Tee Shirts, Tea Shirts, And The First Amendment

October 20, 2010

Two tee shirt incidents are in the news. There is the “Tea Shirt” case that is getting a lot of coverage. Then there’s this story from Baldwinsville, New York. Both present constitutional questions regarding free speech and the first amendment.

A Flagstaff, Arizona  woman wants to wear her “Tea Party” shirt into her local polling place when she votes on November 2nd. The dispute started back in May, when Diane Wickberg showed up for a sales tax vote wearing the controversial piece of clothing, which reads “Flagstaff Tea Party,Reclaiming Our Constitution Now.” She was told by a poll worker that she needed to turn the shirt inside out, but was eventually allowed to vote wearing the shirt because no one else was voting at the time. A State statute says that “no political or electioneering materials may be displayed” within 75 feet of any polling place.

Now she is suing for the right to wear her shirt when voting in the upcoming election. She is being supported by the Goldwater Institute, which filed the federal civil rights lawsuit on Ms. Wickberg’s behalf. The suit claims that neither the T-shirt nor the Flagstaff Tea Party advocates for or against any candidate or ballot measure. Therefore, the suit contends, Ms. Wickberg’s First Amendment free speech rights are being violated.

My bias is always towards protecting speech, but it seems a stretch to argue that the phrase “Tea Party” is not political. We’ll soon find out what the court thinks.

The second “tee-shirt” situation is shocking, and kind of funny. It pits a fourth grade Yankees fan against his teacher, a die-hard Red Sox fan. The teacher decided that Nathan Johns shouldn’t be allowed to wear his CC Sabathia shirt to school. So, he made him turn it inside out and wear it that way for the rest of the school day. The boy and his parents are now claiming that the student’s First Amendment rights were violated, and they are right. As I have posted in the past, schools do have some power when it comes to regulating a student’s appearance and clothing, see here and here. The teacher might be in a slightly better position to argue if his classroom wasn’t decorated in Red Sox paraphernalia.
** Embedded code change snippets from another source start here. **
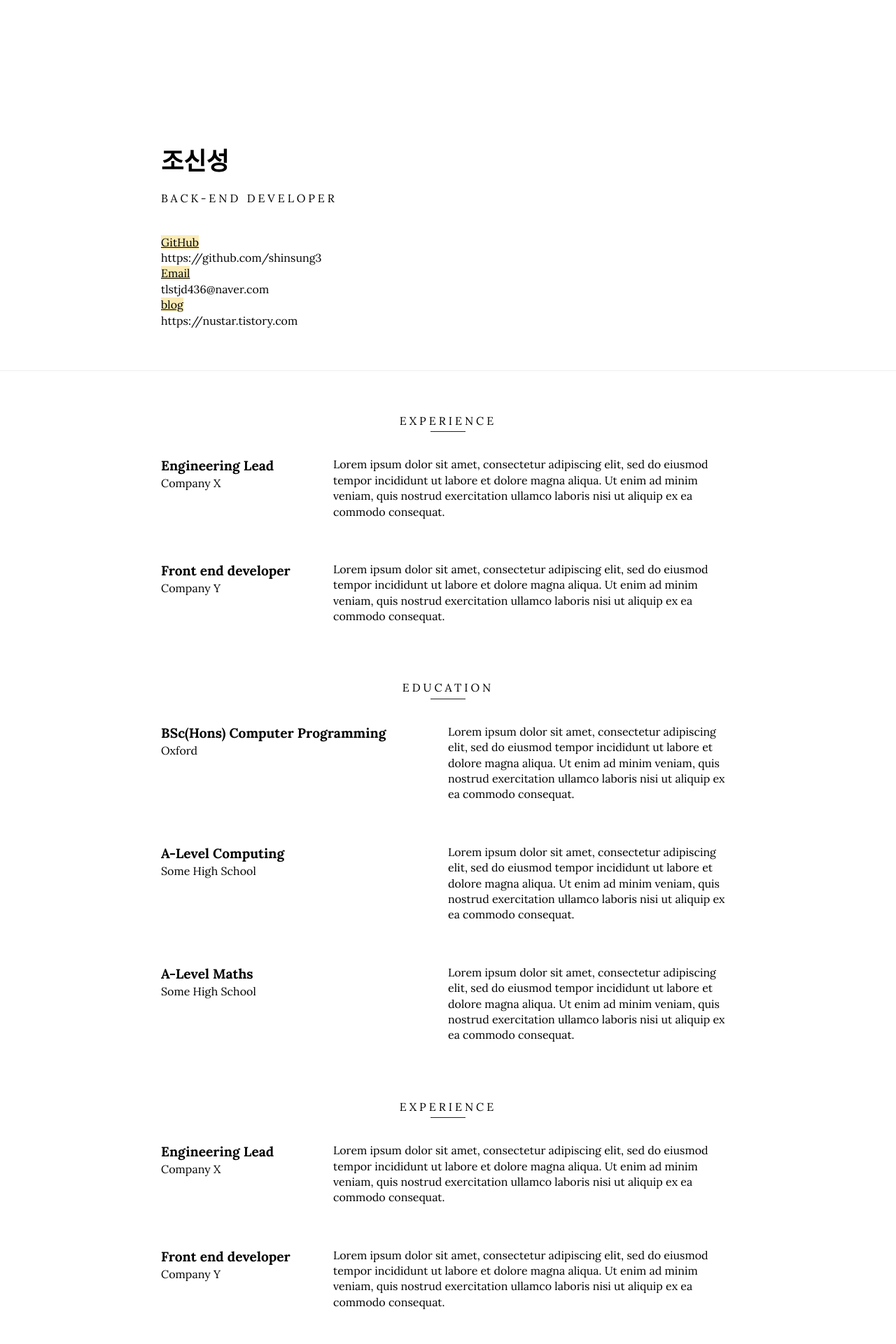
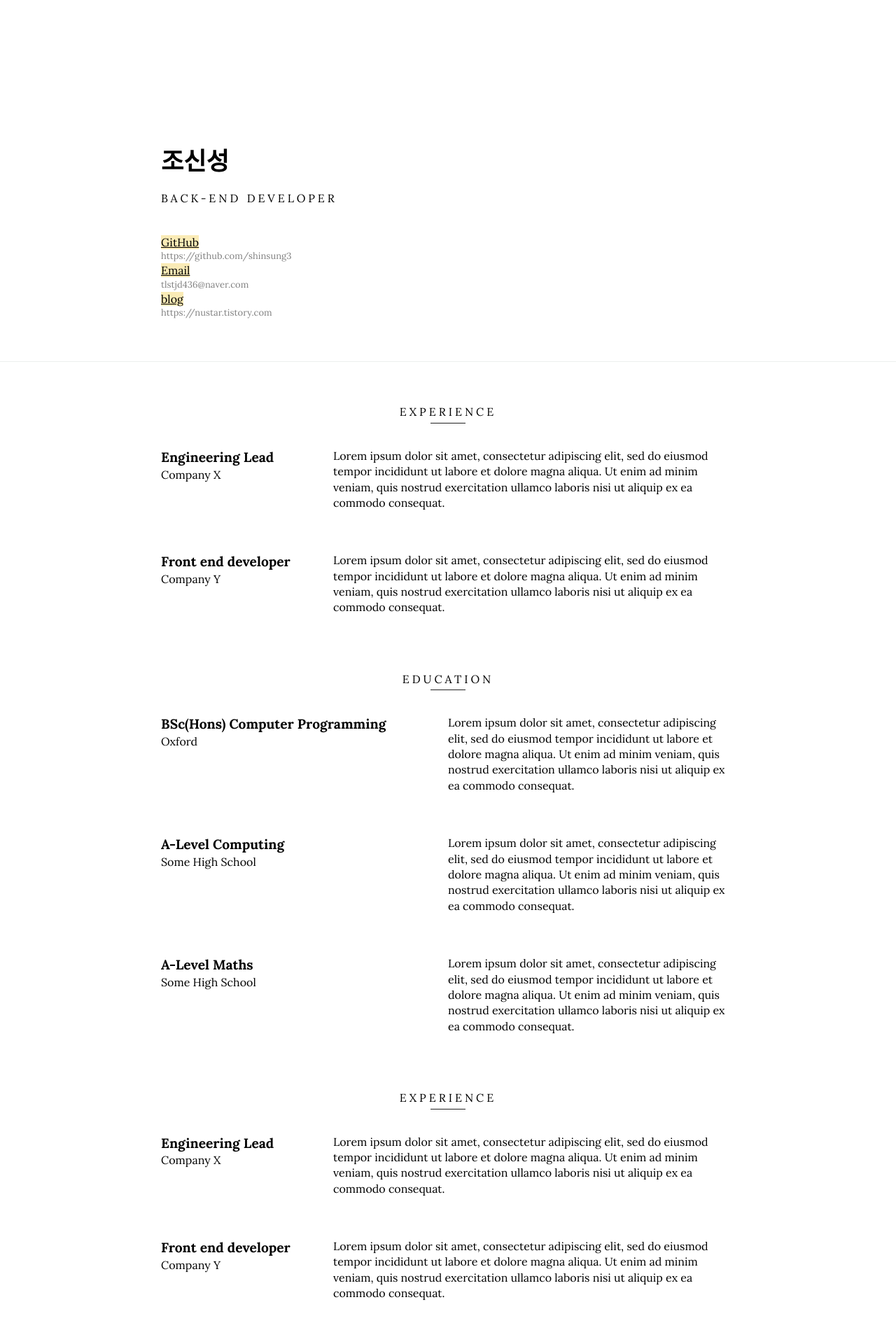
Before and after one commit to shinsung3/shinsung3.github.io, a Jekyll site: the page built from index.html, in a window 1280 px wide. Shown: the top 1920 px of the page at 70% size. Built offline with Jekyll 4.4.1, drawn with Linux system fonts in a browser that asks for light colours.

Commit message:
address class 추가 Update header.html

```diff
--- a/_includes/header.html
+++ b/_includes/header.html
@@ -11,11 +11,11 @@
 
         <div class="social">
             <a href="https://github.com/{{ site.github_username }}" target="_blank">GitHub</a>
-            <div> https://github.com/{{ site.github_username }} </div>
+            <div class="address"> https://github.com/{{ site.github_username }} </div>
             <a href="mailto:{{ site.email_address }}" target="_blank">Email</a>
-            <div>{{ site.email_address }} </div>
+            <div class="address">{{ site.email_address }} </div>
             <a href="{{ site.blog_address }}" target="_blank">blog</a>
-            <div>{{ site.blog_address }} </div>
+            <div class="address">{{ site.blog_address }} </div>
         </div>
 
     </div>
```
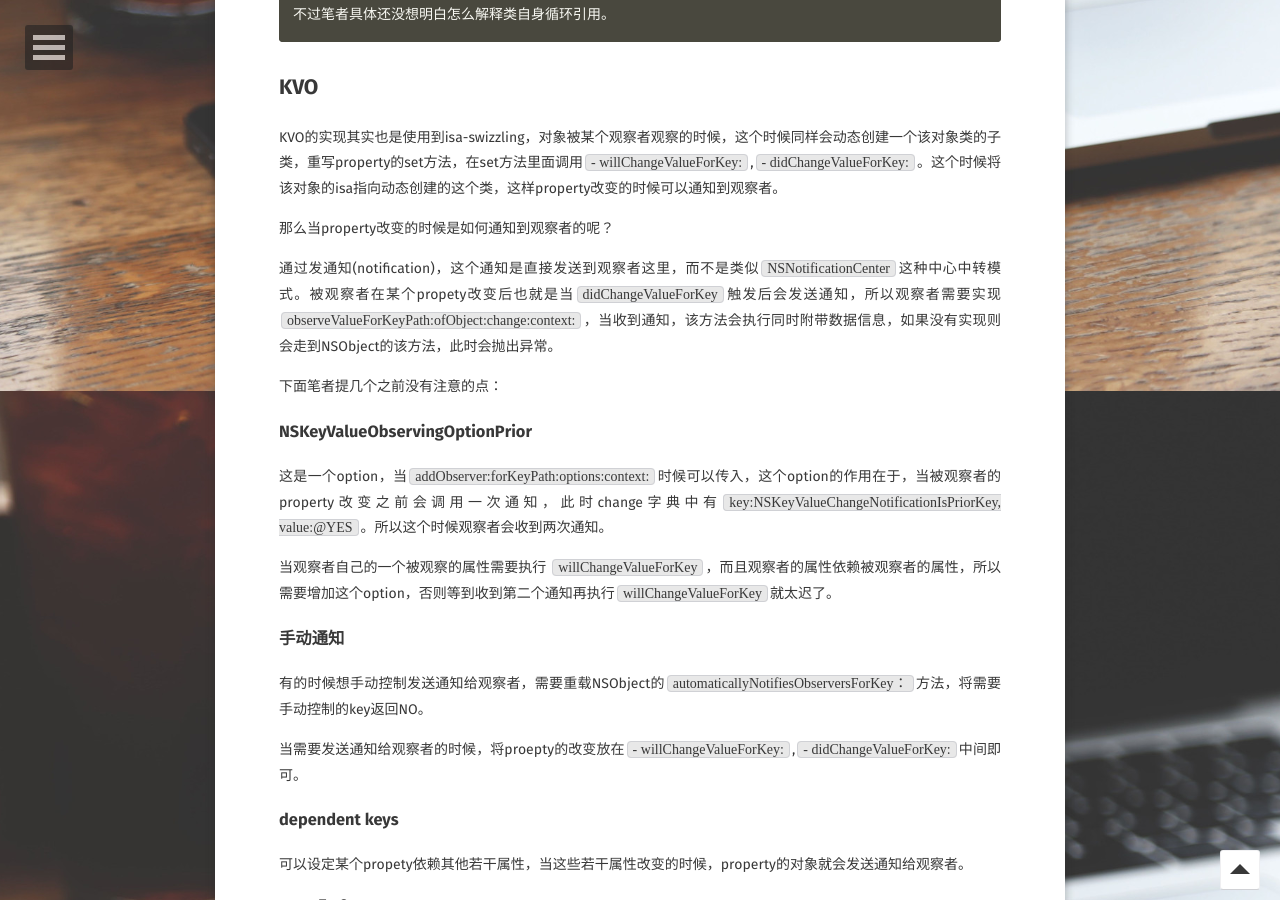
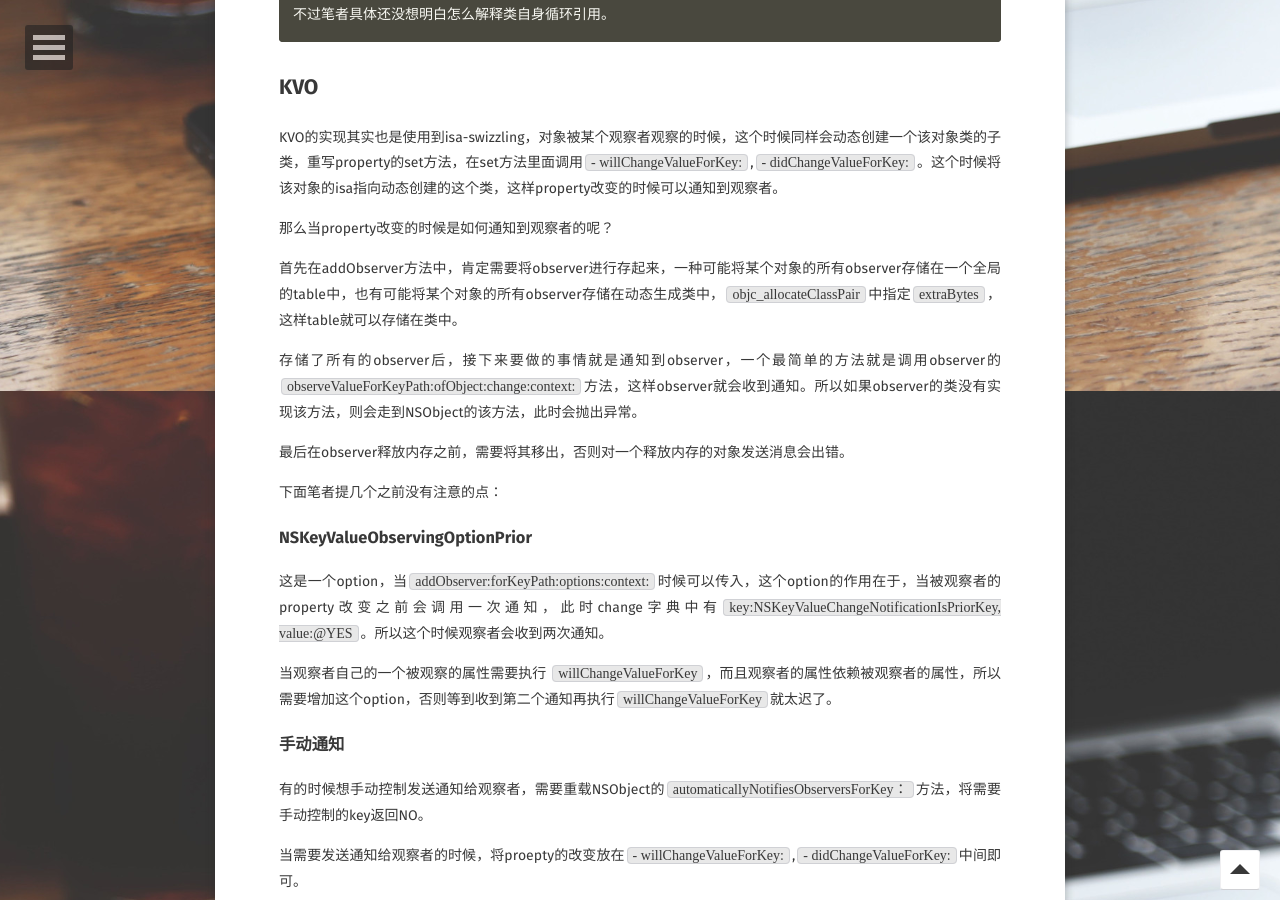
Before and after one commit to longjianjiang/longjianjiang.github.io, a Jekyll site: the page built from _posts/2019-04-28-isa-swizzling.md, in a window 1280 px wide and 900 px high, scrolled down 2309 px. Built offline with Jekyll 4.4.1, drawn with Linux system fonts in a browser that asks for light colours; some web fonts are replaced; comment, search, counter and statistics services are not loaded.

Commit message:
Update(auto commit)

```diff
--- a/_posts/2019-04-28-isa-swizzling.md
+++ b/_posts/2019-04-28-isa-swizzling.md
@@ -88,7 +88,11 @@ KVO的实现其实也是使用到isa-swizzling，对象被某个观察者观察
 
 那么当property改变的时候是如何通知到观察者的呢？
 
-通过发通知(notification)，这个通知是直接发送到观察者这里，而不是类似`NSNotificationCenter`这种中心中转模式。被观察者在某个propety改变后也就是当`didChangeValueForKey`触发后会发送通知，所以观察者需要实现`observeValueForKeyPath:ofObject:change:context:`，当收到通知，该方法会执行同时附带数据信息，如果没有实现则会走到NSObject的该方法，此时会抛出异常。
+首先在addObserver方法中，肯定需要将observer进行存起来，一种可能将某个对象的所有observer存储在一个全局的table中，也有可能将某个对象的所有observer存储在动态生成类中，`objc_allocateClassPair`中指定`extraBytes`，这样table就可以存储在类中。
+
+存储了所有的observer后，接下来要做的事情就是通知到observer，一个最简单的方法就是调用observer的`observeValueForKeyPath:ofObject:change:context:`方法，这样observer就会收到通知。所以如果observer的类没有实现该方法，则会走到NSObject的该方法，此时会抛出异常。
+
+最后在observer释放内存之前，需要将其移出，否则对一个释放内存的对象发送消息会出错。
 
 下面笔者提几个之前没有注意的点：
 
```
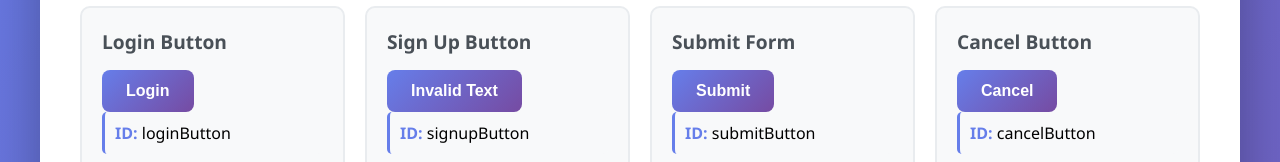
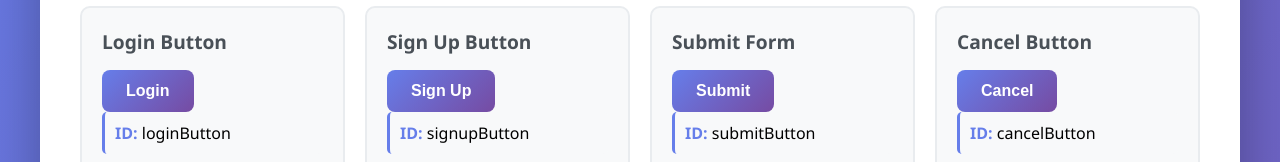
Before and after one commit to prince75riluse-gif/healing-AgentTest, a plain HTML site: page index.html in a window 1280 px wide. Shown: the part 473-635 px from the top of the page. Drawn offline with Linux system fonts and the light colour scheme.

Commit message:
reverted

```diff
--- a/index.html
+++ b/index.html
@@ -46,7 +46,7 @@
 
                     <div class="test-card">
                         <h3>Sign Up Button</h3>
-                        <button id="brokenSignupBtn" class="auth-btn secondary">Invalid Text</button>
+                        <button id="signupButton" class="auth-btn secondary">Sign Up</button>
                         <ul class="element-list">
                             <li><strong>ID:</strong> signupButton</li>
                             <li><strong>Class:</strong> auth-btn secondary</li>
```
The school district is now investigating. I’m willing to bet the teacher loses this battle. As a Mets fan, I’m not going to get into the wisdom of allowing your child to root for the Yankees.

Previous post:

Next post: